WORK INSTRUCTION
Find the lines below that contain the string "actor". Copy each one.

RECORDS PROVIDED
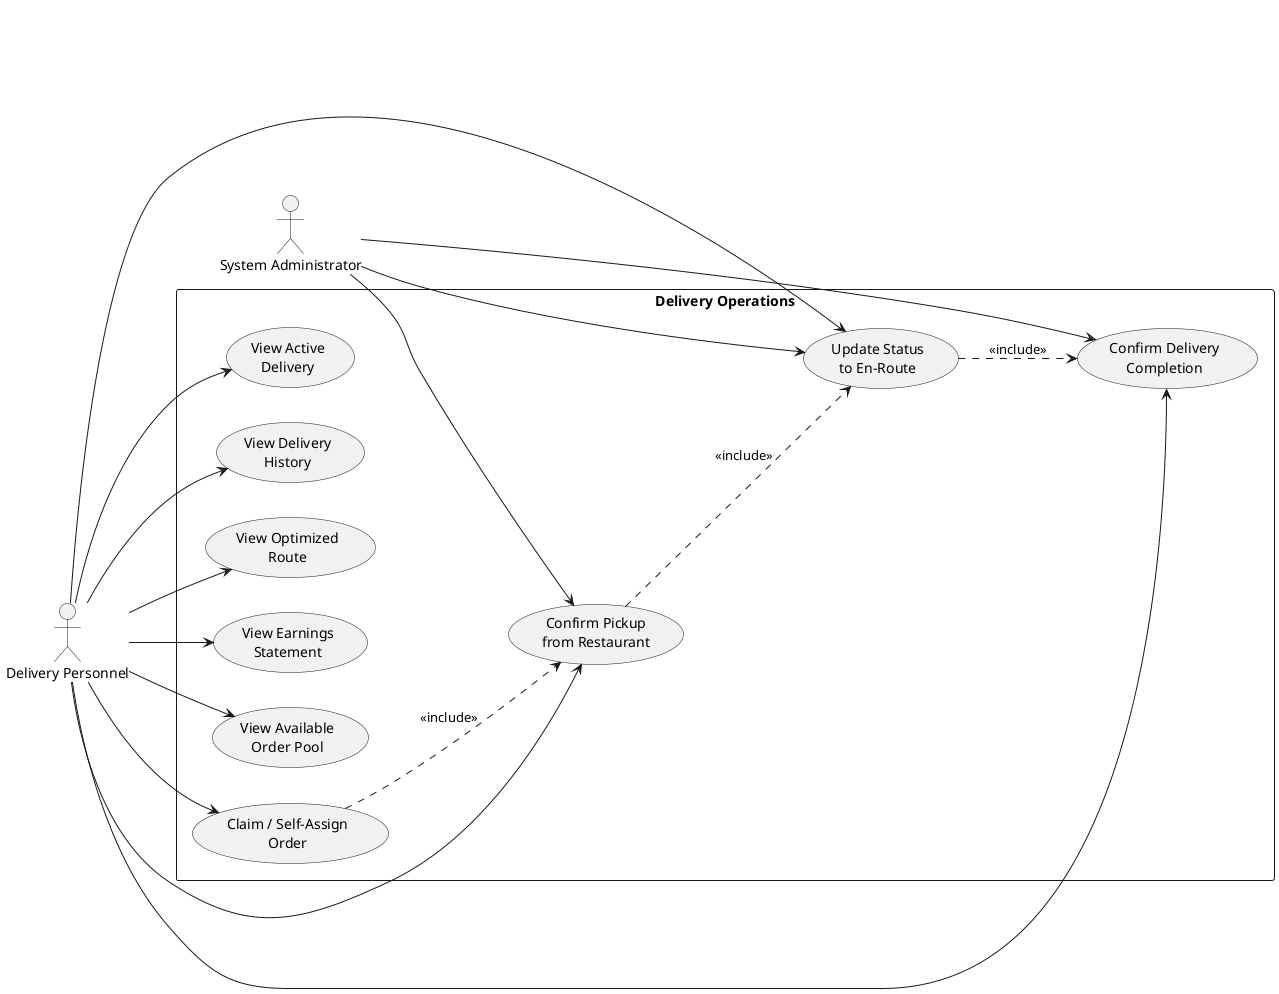
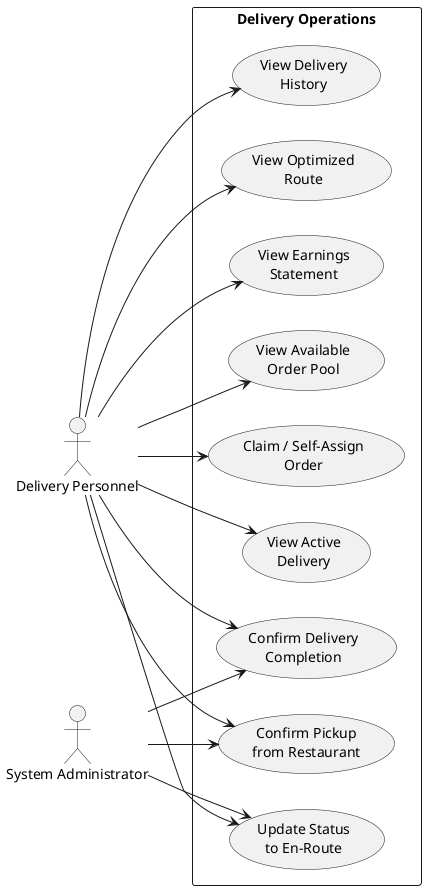
@startuml DeliveryDiagram
left to right direction
skinparam shadowing false

actor "Delivery Personnel" as Shipper
actor "System Administrator" as Admin

rectangle "Delivery Operations" {
  usecase "View Available\nOrder Pool" as UC_SHIP_01
  usecase "Claim / Self-Assign\nOrder" as UC_SHIP_02
  usecase "Confirm Pickup\nfrom Restaurant" as UC_SHIP_03
  usecase "Update Status\nto En-Route" as UC_SHIP_04
  usecase "Confirm Delivery\nCompletion" as UC_SHIP_05
  usecase "View Active\nDelivery" as UC_SHIP_06
  usecase "View Delivery\nHistory" as UC_SHIP_07
  usecase "View Optimized\nRoute" as UC_SHIP_08
  usecase "View Earnings\nStatement" as UC_SHIP_09
}

Shipper --> UC_SHIP_01
Shipper --> UC_SHIP_02
Shipper --> UC_SHIP_03
Shipper --> UC_SHIP_04
Shipper --> UC_SHIP_05
Shipper --> UC_SHIP_06
Shipper --> UC_SHIP_07
Shipper --> UC_SHIP_08
Shipper --> UC_SHIP_09

Admin --> UC_SHIP_03
Admin --> UC_SHIP_04
Admin --> UC_SHIP_05

- UC_SHIP_02 ..> UC_SHIP_03 : <<include>>
- UC_SHIP_03 ..> UC_SHIP_04 : <<include>>
- UC_SHIP_04 ..> UC_SHIP_05 : <<include>>
@enduml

RESPONSE TO THE EXERCISE
actor "Delivery Personnel" as Shipper
actor "System Administrator" as Admin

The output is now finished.